Police immediately searched Oduwole's apartment, where they found a legally acquired handgun. They also learned that he had been trying to purchase additional guns, also legally, and that was all they needed. Oduwole was charged with attempting to communicate a terrorist threat.

At the October 2011 trial, defense attorneys argued that Oduwole was an amateur rapper who took compulsive notes about ideas for his lyrics. They even brought in an expert witness who reviewed Oduwole's other notebooks of lyrics and compared them with the note.

She testified that the writings on the crumpled note were clearly an idea for a rap song or "the formative stages of a rap lyric." She also testified that Oduwole was an aspiring "gangsta" rapper and that his lyrics comported with what one might expect from someone in that subgenre. Nevertheless, the all-white jury convicted the 26-year-old Oduwole, who is black, and he was later sentenced to five years in prison.

However, even casual fans understand that exaggeration and hyperbole are hallmarks of the genre. Rappers are putting on an act, even if it's one that in some ways mirrors their reality. Their use of alternate names ought to make this obvious.

"Most rappers use a stage name or something other than their 'government name' when performing," Todd Boyd, professor of critical studies at the University of Southern California, told The Root . "This suggests that they are characters with a persona."

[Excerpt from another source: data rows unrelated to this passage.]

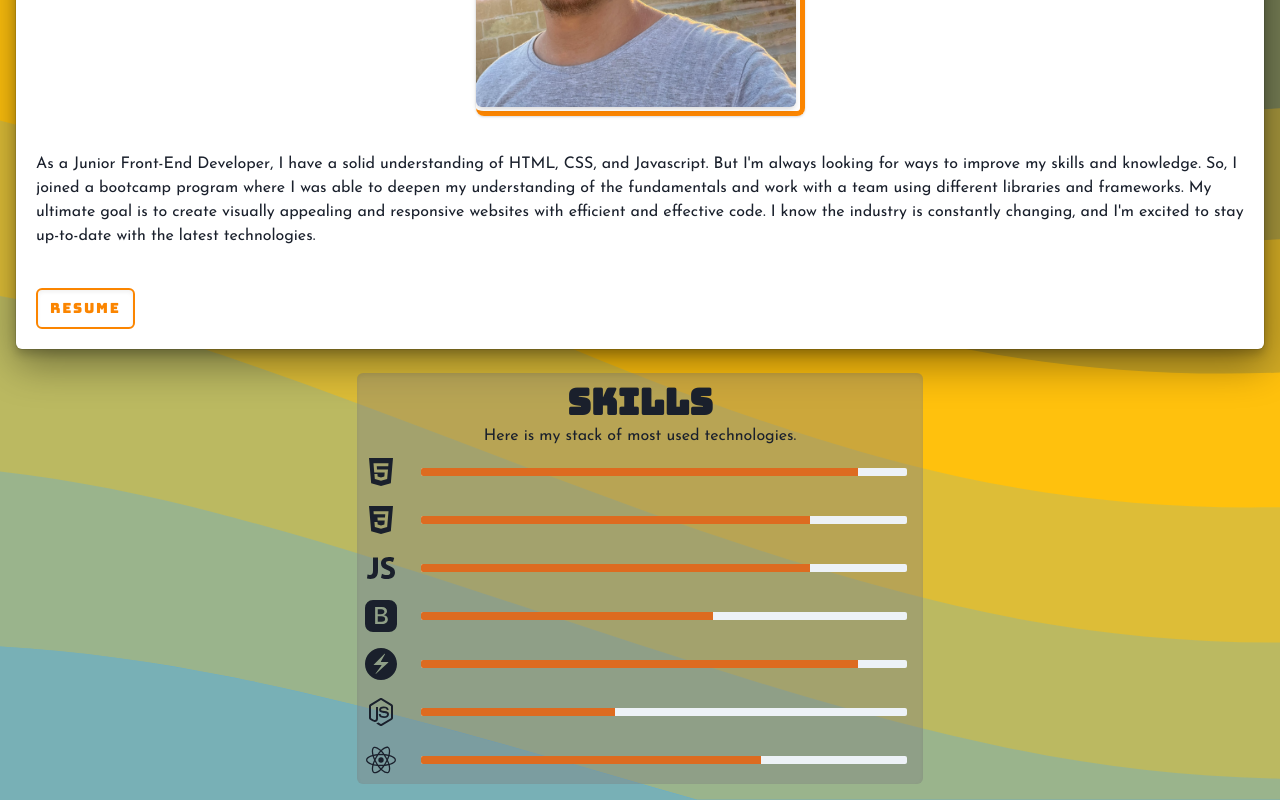
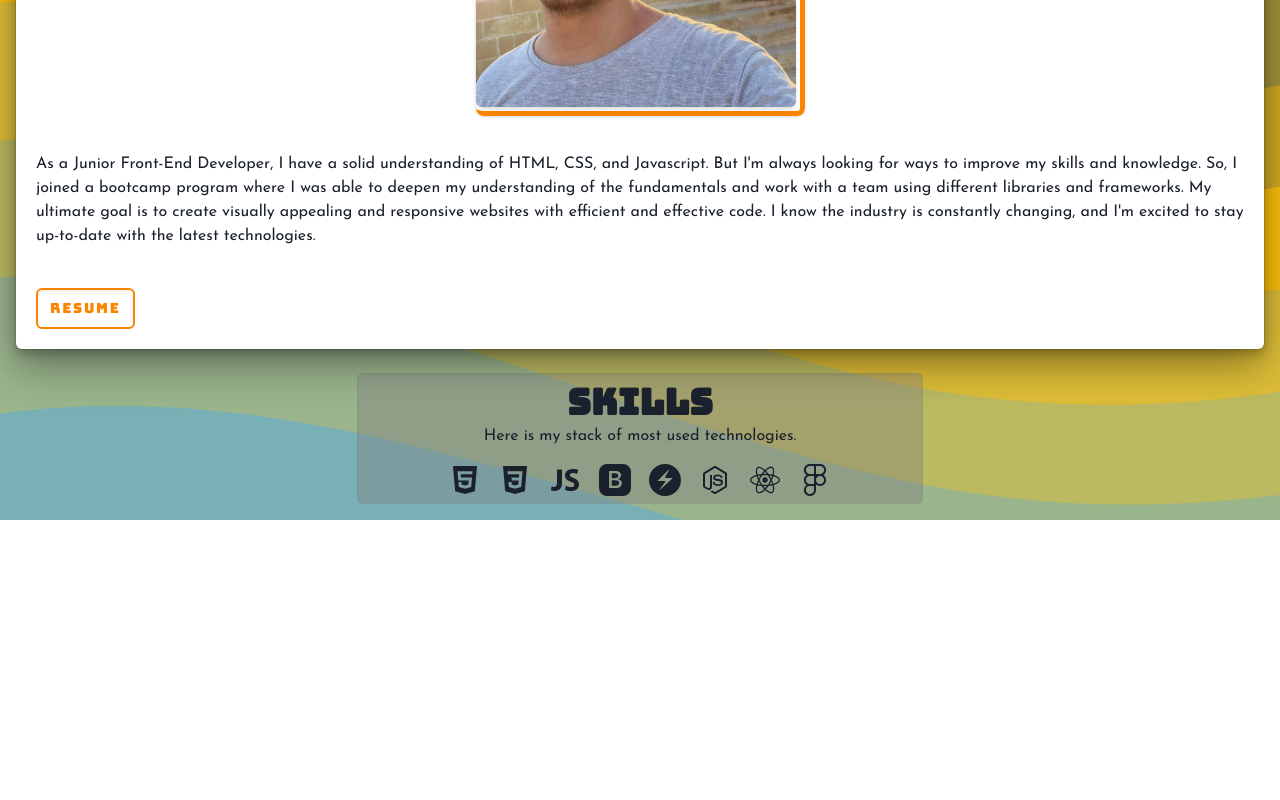
Before and after one commit to 2G2-99/my-portfolio, a React (Vite) app: page /about in a window 1280 px wide. Shown: the part 325-1125 px from the top of the page. After the commit the page ends 845 px from the top, so only its background shows below. Built offline with nearby package versions, Linux system fonts and the light colour scheme; a web font is replaced by a local one.

Commit message:
Decided to remove the progress bar from the SkillIcon components

```diff
--- a/src/Pages/About.jsx
+++ b/src/Pages/About.jsx
@@ -1,15 +1,4 @@
-import {
-	Container,
-	Flex,
-	Heading,
-	VStack,
-	Text,
-	Tooltip,
-	Icon,
-	Progress,
-	Box,
-} from '@chakra-ui/react';
-
+import { Container, Flex, Heading, Text, HStack } from '@chakra-ui/react';
 import {
 	IoLogoCss3,
 	IoLogoJavascript,
@@ -18,11 +7,35 @@ import {
 } from 'react-icons/io';
 import { IoLogoReact } from 'react-icons/io5';
 import { BsBootstrapFill } from 'react-icons/bs';
-import { SiChakraui } from 'react-icons/si';
+import { SiChakraui, SiFigma } from 'react-icons/si';
 import Info from '../components/Main/Card/Info';
-import SkillProgress from '../components/Main/SkillProgress';
+import SkillIcon from '../components/Main/SkillIcon';
+import listOfSkills from '../data/listOfSkills.json';
 
 export default function About() {
+	const listOfIcons = {
+		IoLogoCss3,
+		IoLogoJavascript,
+		IoLogoNodejs,
+		IoLogoHtml5,
+		IoLogoReact,
+		BsBootstrapFill,
+		SiChakraui,
+		SiFigma,
+	};
+
+	const getSkillInfo = (skill) => {
+		const IconComponent = listOfIcons[skill.icon];
+		return (
+			<SkillIcon
+				key={skill.id}
+				tooltipText={skill.tooltipText}
+				icon={IconComponent}
+				iconLabel={skill.iconLabel}
+			/>
+		);
+	};
+
 	return (
 		<Flex
 			py={4}
@@ -35,19 +48,17 @@ export default function About() {
 				<Info
 					image={'/images/me.jpeg'}
 					text={
-						<>
 						<Text className="card-text">
 							As a Junior Front-End Developer, I have a solid understanding of
 							HTML, CSS, and Javascript. But I'm always looking for ways to
 							improve my skills and knowledge. So, I joined a bootcamp program
 							where I was able to deepen my understanding of the fundamentals
-								and work with a team using different libraries and frameworks.
-								My ultimate goal is to create visually appealing and responsive
-								websites with efficient and effective code. I know the industry
-								is constantly changing, and I'm excited to stay up-to-date with
-								the latest technologies.
+							and work with a team using different libraries and frameworks. My
+							ultimate goal is to create visually appealing and responsive
+							websites with efficient and effective code. I know the industry is
+							constantly changing, and I'm excited to stay up-to-date with the
+							latest technologies.
 						</Text>
-						</>
 					}
 					resume={
 						'https://drive.google.com/file/d/1UUgXIvDEwrmKPSQ2T1jJWpljLJeTf8tV/view?usp=sharing'
@@ -72,48 +83,9 @@ export default function About() {
 					<Text textAlign={'center'}>
 						Here is my stack of most used technologies.
 					</Text>
-					<SkillProgress
-						tooltipText={'HTML5'}
-						icon={IoLogoHtml5}
-						iconLabel={'HTML5 logo'}
-						progressOnSkill={90}
-					/>
-					<SkillProgress
-						tooltipText={'CSS3'}
-						icon={IoLogoCss3}
-						iconLabel={'CSS3 logo'}
-						progressOnSkill={80}
-					/>
-					<SkillProgress
-						tooltipText={'JavaScript'}
-						icon={IoLogoJavascript}
-						iconLabel={'JavaScript logo'}
-						progressOnSkill={80}
-					/>
-					<SkillProgress
-						tooltipText={'Bootstrap'}
-						icon={BsBootstrapFill}
-						iconLabel={'Bootstrap logo'}
-						progressOnSkill={60}
-					/>
-					<SkillProgress
-						tooltipText={'Chakra UI'}
-						icon={SiChakraui}
-						iconLabel={'Chakra UI logo'}
-						progressOnSkill={90}
-					/>
-					<SkillProgress
-						tooltipText={'Node.js'}
-						icon={IoLogoNodejs}
-						iconLabel={'Node.js logo'}
-						progressOnSkill={40}
-					/>
-					<SkillProgress
-						tooltipText={'React'}
-						icon={IoLogoReact}
-						iconLabel={'React logo'}
-						progressOnSkill={70}
-					/>
+					<HStack justify={'center'} spacing={0.5} wrap={'wrap'} mt={2}>
+						{listOfSkills.map(getSkillInfo)}
+					</HStack>
 				</Flex>
 			</Container>
 		</Flex>
--- /dev/null
+++ b/src/components/Main/SkillIcon/index.jsx
@@ -0,0 +1,18 @@
+import { Flex, Icon, Tooltip } from '@chakra-ui/react';
+
+export default function SkillIcon({ tooltipText, icon, iconLabel }) {
+	return (
+		<Flex justify={'center'} align={'center'} wrap={'nowrap'}>
+			<Tooltip label={tooltipText} shouldWrapChildren>
+				<Icon
+					as={icon}
+					aria-label={iconLabel}
+					display={'block'}
+					role="presentation"
+					boxSize={8}
+					m={{ base: '2' }}
+				/>
+			</Tooltip>
+		</Flex>
+	);
+}
--- a/src/components/Main/SkillProgress/index.jsx
+++ /dev/null
@@ -1,38 +0,0 @@
-import {
-	Box,
-	Container,
-	Flex,
-	Icon,
-	Progress,
-	Tooltip,
-} from '@chakra-ui/react';
-
-export default function SkillProgress({
-	tooltipText,
-	icon,
-	iconLabel,
-	progressOnSkill,
-}) {
-	return (
-		<Flex justify={'center'} align={'center'} wrap={'nowrap'}>
-			<Tooltip label={tooltipText} placement={'right'} shouldWrapChildren>
-				<Icon
-					as={icon}
-					aria-label={iconLabel}
-					display={'block'}
-					role="presentation"
-					boxSize={8}
-					m={{ base: '2' }}
-				/>
-			</Tooltip>
-			<Container>
-				<Progress
-					value={progressOnSkill}
-					colorScheme={'orange'}
-					size={'sm'}
-					rounded={'sm'}
-				/>
-			</Container>
-		</Flex>
-	);
-}
--- /dev/null
+++ b/src/data/listOfSkills.json
@@ -0,0 +1,50 @@
+[
+	{
+		"id": 1,
+		"tooltipText": "HTML5",
+		"icon": "IoLogoHtml5",
+		"iconLabel": "HTML5 logo"
+	},
+	{
+		"id": 2,
+		"tooltipText": "CSS3",
+		"icon": "IoLogoCss3",
+		"iconLabel": "CSS3 logo"
+	},
+	{
+		"id": 3,
+		"tooltipText": "JavaScript",
+		"icon": "IoLogoJavascript",
+		"iconLabel": "JavaScript logo"
+	},
+	{
+		"id": 4,
+		"tooltipText": "Bootstrap",
+		"icon": "BsBootstrapFill",
+		"iconLabel": "Bootstrap logo"
+	},
+	{
+		"id": 5,
+		"tooltipText": "Chakra UI",
+		"icon": "SiChakraui",
+		"iconLabel": "Chakra UI logo"
+	},
+	{
+		"id": 6,
+		"tooltipText": "Node.js",
+		"icon": "IoLogoNodejs",
+		"iconLabel": "Node.js logo"
+	},
+	{
+		"id": 7,
+		"tooltipText": "React",
+		"icon": "IoLogoReact",
+		"iconLabel": "React logo"
+	},
+	{
+		"id": 8,
+		"tooltipText": "Figma",
+		"icon": "SiFigma",
+		"iconLabel": "Figma logo"
+	}
+]
```
Lines whose indentation alone changed are shown as unchanged.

And sometimes that persona is a far cry from the person behind it. Rick Ross, one of the most popular rappers today, uses his lyrics to portray a criminal lifestyle patterned after the real Rick Ross, a notorious Los Angeles gangster. The rapper -- whose real name is William Leonard Roberts II -- is no brazen criminal himself, though. In one of life's delightful ironies, it turns out that he once worked as a prison guard.

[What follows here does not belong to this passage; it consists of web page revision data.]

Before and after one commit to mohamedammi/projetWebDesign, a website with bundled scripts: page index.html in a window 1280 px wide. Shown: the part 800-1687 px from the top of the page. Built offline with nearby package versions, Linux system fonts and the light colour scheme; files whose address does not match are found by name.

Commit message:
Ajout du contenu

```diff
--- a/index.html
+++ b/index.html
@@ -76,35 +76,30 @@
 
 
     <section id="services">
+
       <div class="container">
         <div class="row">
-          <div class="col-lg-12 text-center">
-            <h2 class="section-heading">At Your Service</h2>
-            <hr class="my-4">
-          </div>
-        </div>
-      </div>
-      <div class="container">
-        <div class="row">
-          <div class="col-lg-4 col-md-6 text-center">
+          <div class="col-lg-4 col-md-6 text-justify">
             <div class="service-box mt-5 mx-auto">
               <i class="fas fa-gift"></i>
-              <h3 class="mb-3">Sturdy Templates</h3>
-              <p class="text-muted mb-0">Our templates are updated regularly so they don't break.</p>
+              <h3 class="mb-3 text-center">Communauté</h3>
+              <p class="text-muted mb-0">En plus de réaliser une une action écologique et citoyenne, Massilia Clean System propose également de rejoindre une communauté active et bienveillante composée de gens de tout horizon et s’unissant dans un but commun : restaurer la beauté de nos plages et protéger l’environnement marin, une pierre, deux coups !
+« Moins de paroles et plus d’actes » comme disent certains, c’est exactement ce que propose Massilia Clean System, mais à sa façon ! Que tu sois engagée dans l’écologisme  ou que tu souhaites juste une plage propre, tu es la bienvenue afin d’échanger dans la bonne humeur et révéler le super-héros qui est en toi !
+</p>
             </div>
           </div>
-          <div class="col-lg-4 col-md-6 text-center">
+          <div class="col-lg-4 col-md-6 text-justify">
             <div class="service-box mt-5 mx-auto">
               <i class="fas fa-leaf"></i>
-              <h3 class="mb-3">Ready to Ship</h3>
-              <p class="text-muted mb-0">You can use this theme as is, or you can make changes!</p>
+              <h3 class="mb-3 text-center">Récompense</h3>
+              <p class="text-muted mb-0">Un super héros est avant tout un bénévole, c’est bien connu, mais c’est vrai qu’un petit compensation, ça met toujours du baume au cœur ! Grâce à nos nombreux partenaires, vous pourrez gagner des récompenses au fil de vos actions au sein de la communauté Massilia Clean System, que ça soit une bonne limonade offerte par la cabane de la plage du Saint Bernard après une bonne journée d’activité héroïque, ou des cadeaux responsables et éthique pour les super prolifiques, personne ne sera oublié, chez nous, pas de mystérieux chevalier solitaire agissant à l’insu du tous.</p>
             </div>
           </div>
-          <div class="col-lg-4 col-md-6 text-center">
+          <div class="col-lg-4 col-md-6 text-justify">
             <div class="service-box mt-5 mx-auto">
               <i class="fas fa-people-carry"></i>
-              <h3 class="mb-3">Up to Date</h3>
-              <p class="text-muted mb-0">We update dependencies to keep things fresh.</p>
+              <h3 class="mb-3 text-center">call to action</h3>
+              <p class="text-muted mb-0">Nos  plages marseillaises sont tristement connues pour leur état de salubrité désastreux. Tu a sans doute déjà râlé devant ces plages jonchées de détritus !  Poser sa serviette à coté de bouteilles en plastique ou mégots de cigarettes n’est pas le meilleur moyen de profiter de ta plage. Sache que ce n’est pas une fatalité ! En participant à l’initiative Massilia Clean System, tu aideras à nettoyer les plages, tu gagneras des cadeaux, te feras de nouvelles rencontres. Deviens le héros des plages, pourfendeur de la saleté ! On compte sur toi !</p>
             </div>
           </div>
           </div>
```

But focusing on a Rick Ross persona, or one like it, gives prosecutors a powerful tool at trial, especially when their cases are weak. And this, argues Andrea Dennis, is a reason to exclude rap lyrics altogether. "I tend to favor exclusion," she told The Root, "because of reliability and prejudice concerns that may result in conviction despite insufficient other evidence."

Although jurors are supposed to acquit when there's reasonable doubt, the weight of lyrics can be too great, particularly if those lyrics reinforce preconceived notions about the defendant. Indeed, as Boyd reminds us, in these trials authorities are often prosecuting someone "who already looms as a threatening stereotype in the minds of society."

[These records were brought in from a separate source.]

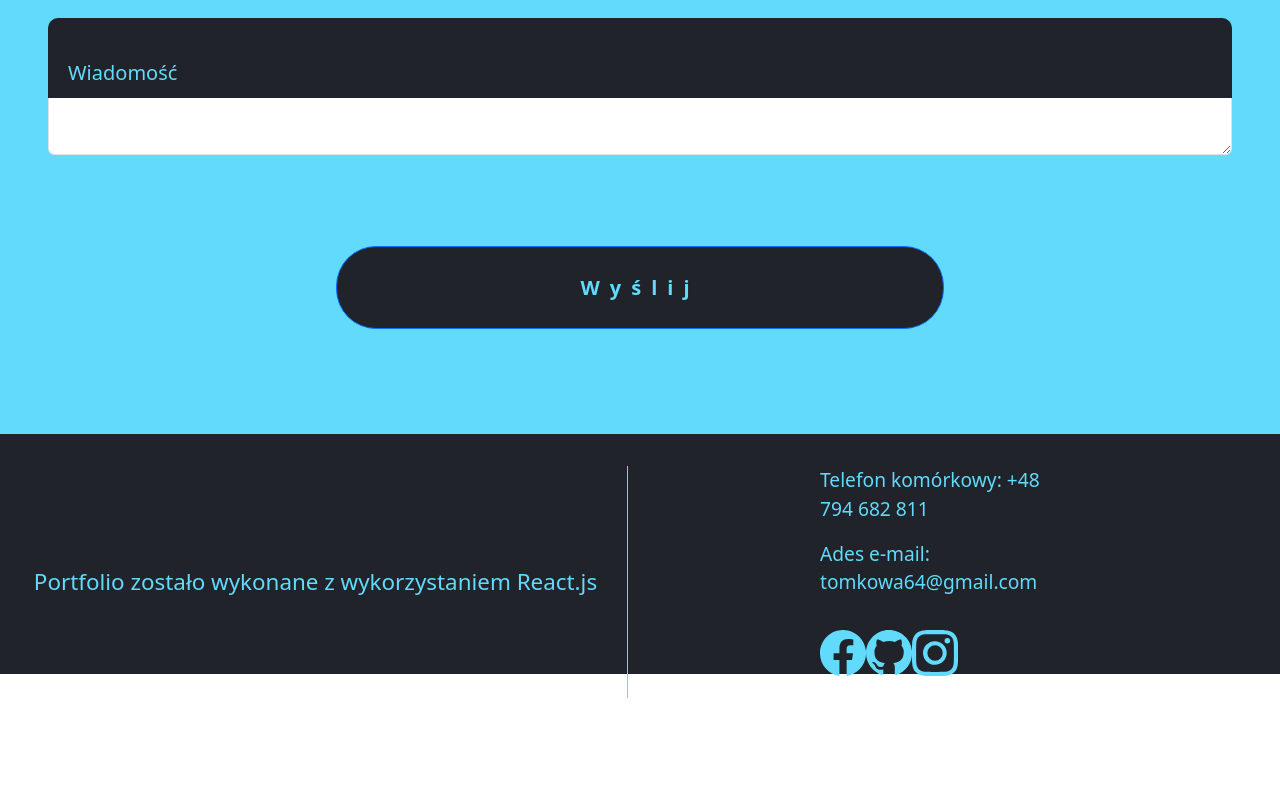
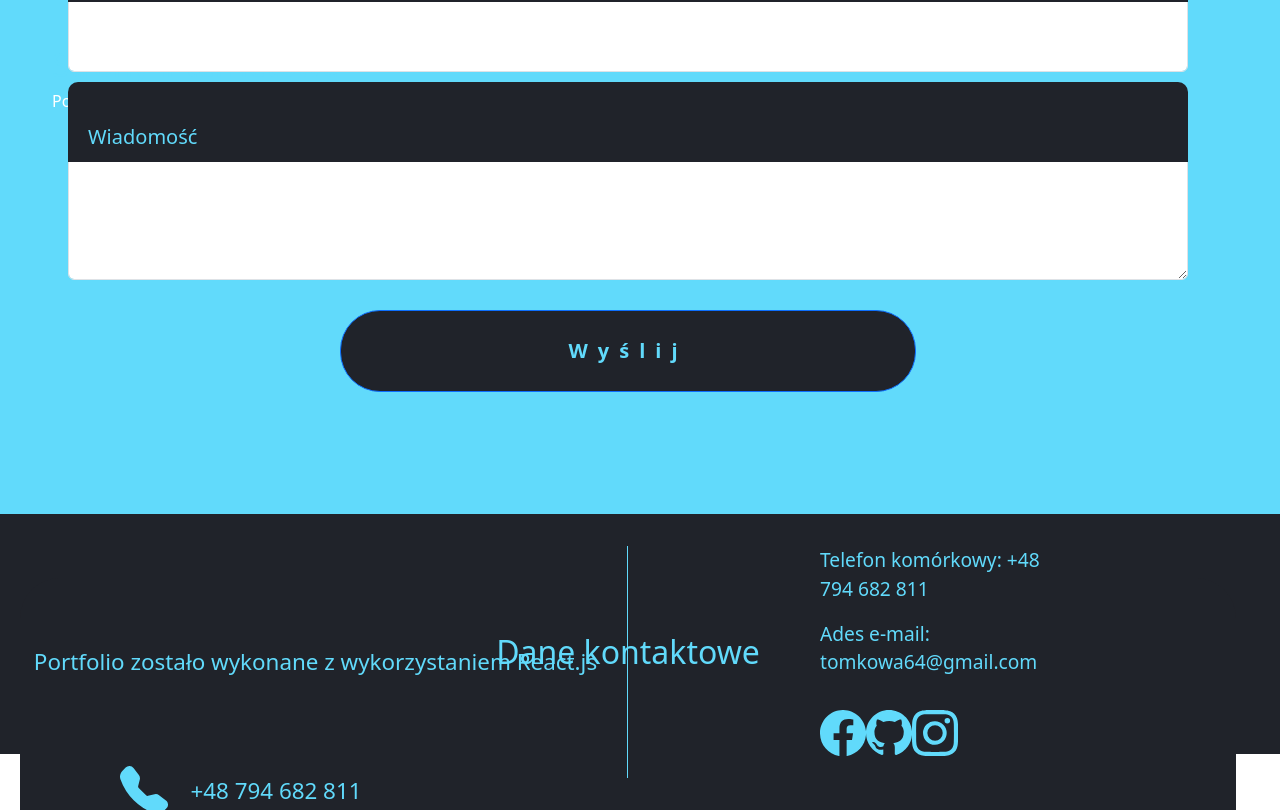
Before and after one commit to tomkowa64/Portfolio-React.js-, a React (Create React App) app in the folder portfolio/: page / in a window 1280 px wide. Shown: the part 3886-4696 px from the top of the page. Before the commit the page ends 4584 px from the top, so only its background shows below. Built offline with nearby package versions, Linux system fonts and the light colour scheme; a web font is replaced by a local one.

Commit message:
Changes in Contact section's inputs && Contact info added

```diff
--- a/portfolio/src/components/Contact.js
+++ b/portfolio/src/components/Contact.js
@@ -7,9 +7,14 @@ import '../css/Contact.scss';
 //Navbar bootstrap components
 import {Container} from 'react-bootstrap';
 import {Row} from 'react-bootstrap';
+import {Col} from 'react-bootstrap'
 
 //Icons import from react bootstrap
 import {Envelope} from 'react-bootstrap-icons';
+import {TelephoneFill} from 'react-bootstrap-icons';
+import {EnvelopeFill} from 'react-bootstrap-icons';
+import {Globe2} from 'react-bootstrap-icons';
+import {HouseFill} from 'react-bootstrap-icons';
 
 class Contact extends React.Component {
   constructor(props) {
@@ -52,6 +57,8 @@ render(){
     <section className="contact" id="contact">
         <div className="section-label"><Envelope /></div>
         <Container fluid={true}>
+          <Row>
+            <Col sm="7">
               <form id="contact-form" onSubmit={this.handleSubmit.bind(this)} method="POST">
                 <div className="form-group">
                     <label htmlFor="name">Imię i Nazwisko</label>
@@ -63,10 +70,19 @@ render(){
                 </div>
                 <div className="form-group">
                     <label htmlFor="message">Wiadomość</label>
-                <textarea className="form-control" rows="5"></textarea>
+                    <textarea className="form-control" rows="8"></textarea>
                 </div>
                 <button type="submit" className="btn btn-primary">Wyślij</button>
               </form>
+            </Col>
+            <Col sm="5" className="contact-about">
+              <p className="text-center">Dane kontaktowe</p>
+              <p><TelephoneFill /><span className="contact-about-text">+48 794 682 811</span></p>
+              <p><EnvelopeFill/><span className="contact-about-text">tomkowa64@gmail.com</span></p>
+              <p><Globe2/><span className="contact-about-text">www.sampleWebsiteLink.pl</span></p>
+              <p><HouseFill /><span className="contact-about-text">Rzeszów, ul. prof. Stanisława Pigonia 1, s. 333 </span></p>
+            </Col>
+          </Row>
         </Container>
     </section>
   );
--- a/portfolio/src/css/Contact.scss
+++ b/portfolio/src/css/Contact.scss
@@ -1,6 +1,6 @@
 .contact{
     width: 100%;
-    height: 60rem;
+    height: 65rem;
     background-color: #61dafb;
     color: #20232a;
     *{
@@ -43,9 +43,13 @@
                 height: 30%;
             }
 
-            input,textarea{
+            input{
                 margin-top: -10px;
-                height: 70%;
+                height: 5em;
+            }
+            textarea{
+                margin-top: -10px;
+                height: 8em;
             }
         }
         .btn{
@@ -67,3 +71,25 @@
         }
     }
 }
+.contact-about{
+    padding: 50px 100px 50px 100px;
+    color: #61dafb;
+    font-size: 2em;
+    height: 85%;
+    border-radius: 40px;
+    background: #20232a;
+    display: flex;
+    flex-direction: column;
+    justify-content: space-between;
+    .contact-about-text{
+        font-size: 0.7em;
+    }
+    p{
+        padding: 0;
+        svg{
+            padding: 0;
+            width: 1.5em;
+            height: 1.5em;
+        }
+    }
+}
```
Lines whose indentation alone changed are shown as unchanged.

Using lyrics, then, isn't just a matter of an art form being sacrificed for the sake of an easy conviction; it can also be a pernicious tactic that plays upon and perpetuates enduring stereotypes about the inherent criminality of young black men.